Legal research

Legal research is "the process of identifying and retrieving information necessary to support legal decision-making. In its broadest sense, legal research includes each step of a course of action that begins with an analysis of the facts of a problem and concludes with the application and communication of the results of the investigation."[1]

The processes of legal research vary according to the country and the legal system involved. Legal research involves tasks such as:[2]

  1. Finding primary sources of law, or primary authority, in a given jurisdiction (cases, statutes, regulations, etc.).
  2. Searching secondary authority, for background information about a legal topics. Secondary authorities can come in many forms (for example, law reviews, legal dictionaries, legal treatises, and legal encyclopedias such as American Jurisprudence and Corpus Juris Secundum).
  3. Searching non-legal sources for investigative or supporting information.

Legal research is performed by anyone with a need for legal information, including lawyers, law librarians, and paralegals. Sources of legal information range from printed books, to free legal research websites (like Cornell Law School's Legal Information Institute,, Martindale Hubbell or CanLII) and information portals to fee database vendors such as, Wolters Kluwer, LexisNexis, Westlaw, VLex and Bloomberg Law. Law libraries around the world provide research services to help their patrons find the legal information they need in law schools, law firms and other research environments. Many law libraries and institutions provide free access to legal information on the web, either individually or via collective action, such as with the Free Access to Law Movement.

A number of books are available for those wishing to undertake legal research in the UK context.[3][4][5]

Databases and software toolsEdit


Although many jurisdictions publish laws online,[6] case law is often accessed through specialty online databases.[7] Free-to-access services, through the free law movement, include: Australasian Legal Information Institute, British and Irish Legal Information Institute, CanLII, Legal Information Institute, LexML Brasil, World Legal Information Institute,[8] and Jurispedia.[9] Google offers a free, searchable database of federal and state case law as part of Google Scholar.[10][11][12]


Commercial services for legal research include both primary and secondary sources. Commercial services can be country-specific, international or comparative. As of 2010, commercial legal research tools in the United States generated an estimated $8 billion in revenues per year.[13]

Some governments also provide access to certain resources through paid databases, such as the United States PACER law system.

Third-party legal research providersEdit

Legal research is known to take much time and effort, and access to online legal research databases can be costly.

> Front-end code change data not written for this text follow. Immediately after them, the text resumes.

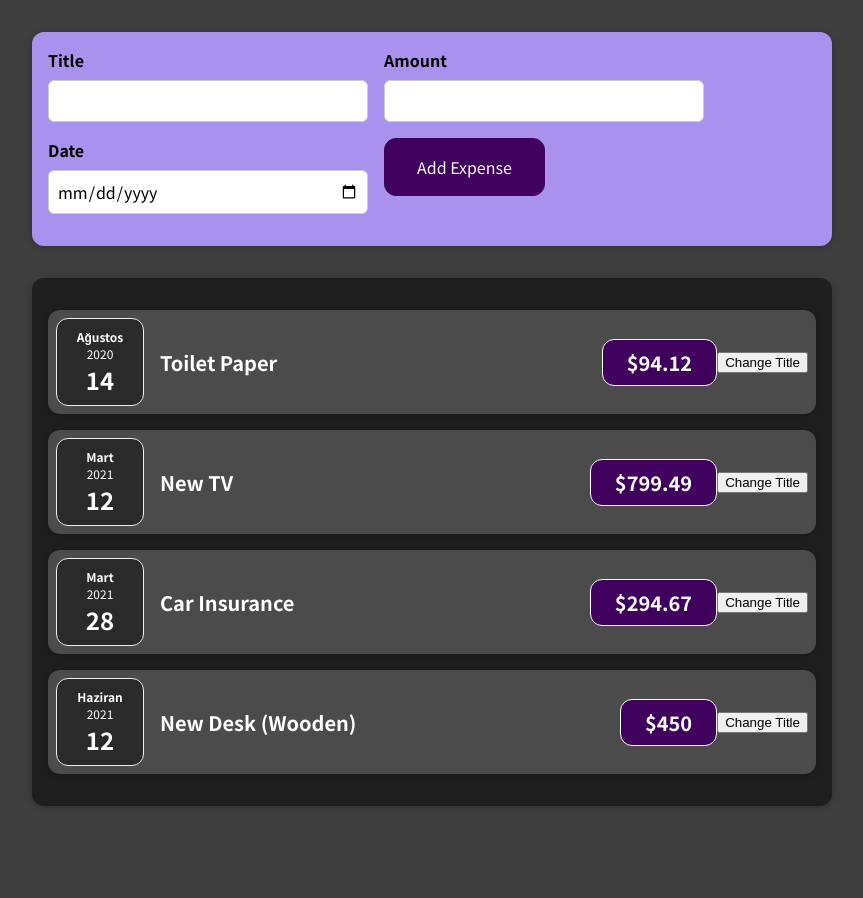
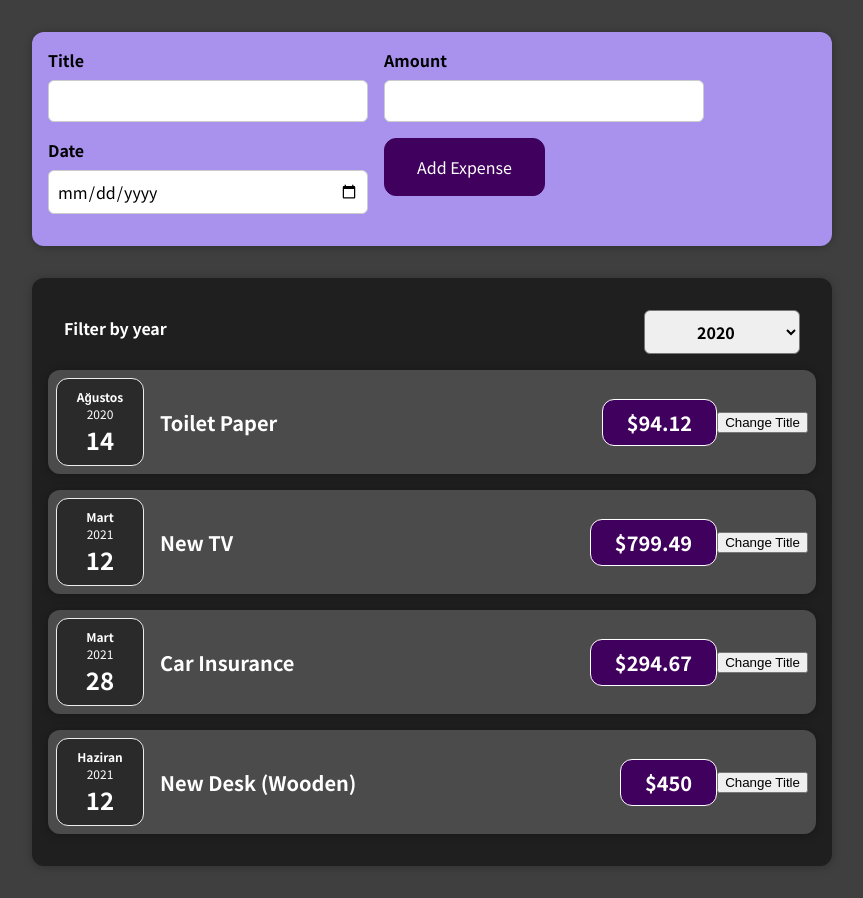
Before and after one commit to berkeakyildiz/ReactCompleteGuide, a React (Create React App) app: page / in a window 1280 px wide. Shown: the whole page, without its empty margins (208-1071 px from the left). Before the commit the page ends 838 px from the top, so only its background shows below. Built offline with nearby package versions, Linux system fonts and the light colour scheme.

Commit message:
Add Expense Filter.

```diff
--- a/src/components/Expenses/Expenses.js
+++ b/src/components/Expenses/Expenses.js
@@ -1,10 +1,21 @@
 import ExpenseItem from "./ExpenseItem";
 import "./Expenses.css";
 import Card from "../UI/Card";
+import ExpensesFilter from "./ExpensesFilter";
+import { useState } from "react";
 
 export default function Expenses(props) {
+  const [filteredYear, setFilteredYear] = useState("2020");
+  const filterChangeHandler = (selectedYear) => {
+    setFilteredYear(selectedYear);
+  };
+
   return (
     <Card className="expenses">
+      <ExpensesFilter
+        selected={filteredYear}
+        onChangeFilter={filterChangeHandler}
+      />
       <ExpenseItem
         title={props.items[0].title}
         amount={props.items[0].amount}
--- /dev/null
+++ b/src/components/Expenses/ExpensesFilter.css
@@ -0,0 +1,24 @@
+.expenses-filter {
+  color: white;
+  padding: 0 1rem;
+}
+
+.expenses-filter__control {
+  display: flex;
+  width: 100%;
+  align-items: center;
+  justify-content: space-between;
+  margin: 1rem 0;
+}
+
+.expenses-filter label {
+  font-weight: bold;
+  margin-bottom: 0.5rem;
+}
+
+.expenses-filter select {
+  font: inherit;
+  padding: 0.5rem 3rem;
+  font-weight: bold;
+  border-radius: 6px;
+}
--- /dev/null
+++ b/src/components/Expenses/ExpensesFilter.js
@@ -0,0 +1,21 @@
+import "./ExpensesFilter.css";
+
+export default function ExpensesFilter(props) {
+  const dropdownChangeHandler = (event) => {
+    props.onChangeFilter(event.target.value);
+  };
+
+  return (
+    <div className="expenses-filter">
+      <div className="expenses-filter__control">
+        <label>Filter by year</label>
+        <select value={props.selected} onChange={dropdownChangeHandler}>
+          <option value="2022">2022</option>
+          <option value="2021">2021</option>
+          <option value="2020">2020</option>
+          <option value="2019">2019</option>
+        </select>
+      </div>
+    </div>
+  );
+}
```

Consequently, with due consideration given to ethical concerns, law firms and other practitioners may turn to third-party legal research providers to outsource their legal research needs.[14]

See alsoEdit


  1. ^ Barkan, Steven M.; Bintliff, Barbara; Whisner, Mary. Fundamentals of Legal Research (10 ed.). Foundation Press. p. 1. ISBN 1609300564. Retrieved 25 February 2018.
  2. ^ Larson, Aaron (30 May 2016). "How to Perform Legal Research". ExpertLaw. Retrieved 25 February 2018.
  3. ^ Clinch, Peter (2001). Using a law library : A student's guide to legal research skills. London: Blackstone.
  4. ^ Holborn, Guy (2001). Butterworths legal research guide (2nd ed.). London: Butterworths.
  5. ^ Knowles, J; Thomas, P (2001). Dane & Thomas : How to use a law library : An introduction to legal skills. (4th ed). London: Sweet and Maxwell.
  6. ^ e.g., "". The National Archives. Retrieved 24 July 2017.
  7. ^ "Guide to Law Online". Library of Congress. 22 August 2016. Retrieved 24 July 2017.
  8. ^ "WorldLII". World Legal Information Institute. AustLII. Retrieved 25 February 2018.
  9. ^ "Jurispedia". Retrieved 25 February 2018.
  10. ^ Black, Nicole (June 23, 2017). "Legal research: Google Scholar leads the pack". Minnesota Lawyer.
  11. ^ "Using Google Scholar for Case Law Research". Maryland Courts. Maryland State Law Library. Retrieved 29 June 2019.
  12. ^ "Free Law Search Engines". Retrieved July 1, 2019.
  13. ^ Adams, Russell (8 July 2010). "Bloomberg Hangs New Shingle". Wall Street Journal. Retrieved 24 July 2017.
  14. ^ Cohen, Adam I.; Lender, David J. (2016). Electronic Discovery: Law and Practice. Aspen Publishers Online. p. SA13-32. ISBN 1454815604.

External linksEdit